• **Directions**
Below are the records. Gather each line that holds "OrderNumber".

***** Information *****

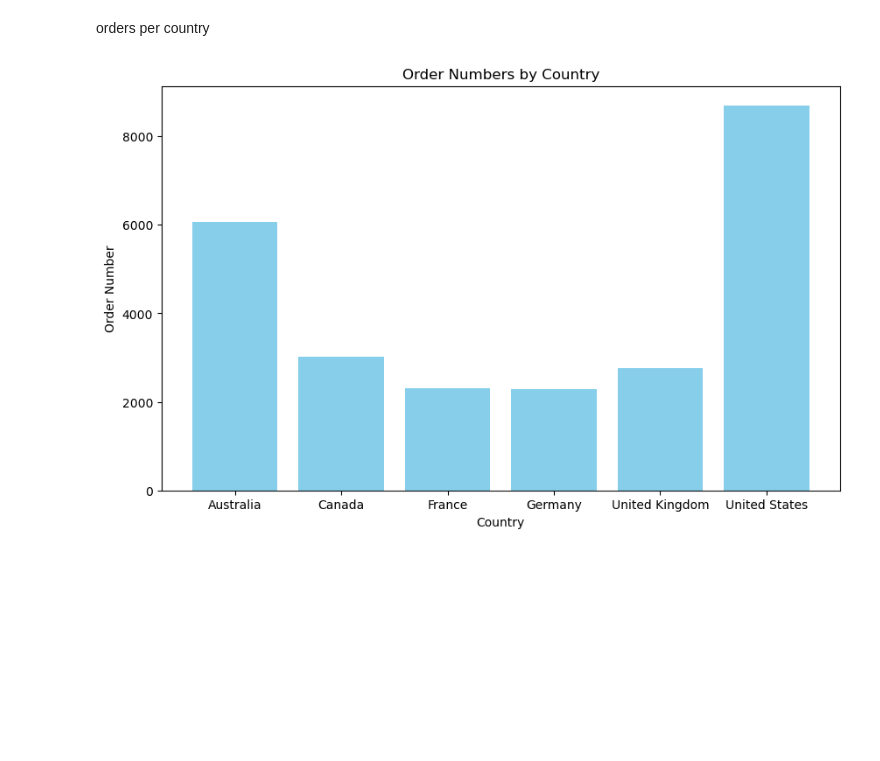
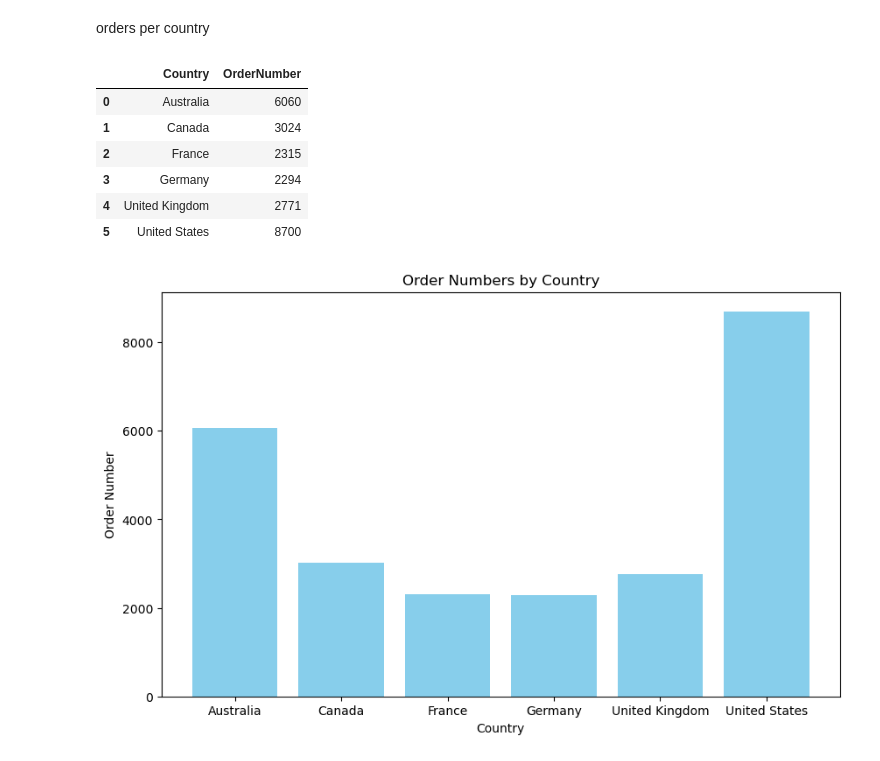
Before and after one commit to Anandhuvimalan/AdventureWorks-Analytics-with-Python-PostgreSQL-and-Power-BI, a Jupyter notebook: python/AdventureWorks.ipynb, the cells around one changed output. Saved outputs shown, nothing was run; the diff lists cells and outputs as text; code cells hidden in the pictures; blank space fills up the shorter version.

```diff
--- a/python/AdventureWorks.ipynb
+++ b/python/AdventureWorks.ipynb
@@ -491,6 +866,27 @@ s_p_c.groupby(['CustomerKey','FullName']).agg({'OrderNumber':'nunique','Revenue'
 # %% [markdown]
 orders per country
 # %%
-orderspercountry=sales_data.merge(territory_lookup,how='left',left_on='TerritoryKey',right_on='SalesTerritoryKey').groupby('Country')['OrderNumber'].nunique().reset_index()
+# Merge sales data with territory lookup to include country information
+orders_per_country = (
+    sales_data
+    .merge(
+        territory_lookup,
+        how='left',
+        left_on='TerritoryKey',
+        right_on='SalesTerritoryKey'
+    )
+    .groupby('Country')['OrderNumber']
+    .nunique()
+    .reset_index()
+)
+orders_per_country
+# %% [output]
+|  | Country | OrderNumber |
+| 0 | Australia | 6060 |
+| 1 | Canada | 3024 |
+| 2 | France | 2315 |
+| 3 | Germany | 2294 |
+| 4 | United Kingdom | 2771 |
+| 5 | United States | 8700 |
 # %%
 plt.figure(figsize=(10, 6))
```
Also changed, not shown: parts of 66 cells of this notebook.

*****

• **Output of the exercise**
@@ -491,6 +866,27 @@ s_p_c.groupby(['CustomerKey','FullName']).agg({'OrderNumber':'nunique','Revenue'
-orderspercountry=sales_data.merge(territory_lookup,how='left',left_on='TerritoryKey',right_on='SalesTerritoryKey').groupby('Country')['OrderNumber'].nunique().reset_index()
+    .groupby('Country')['OrderNumber']
+|  | Country | OrderNumber |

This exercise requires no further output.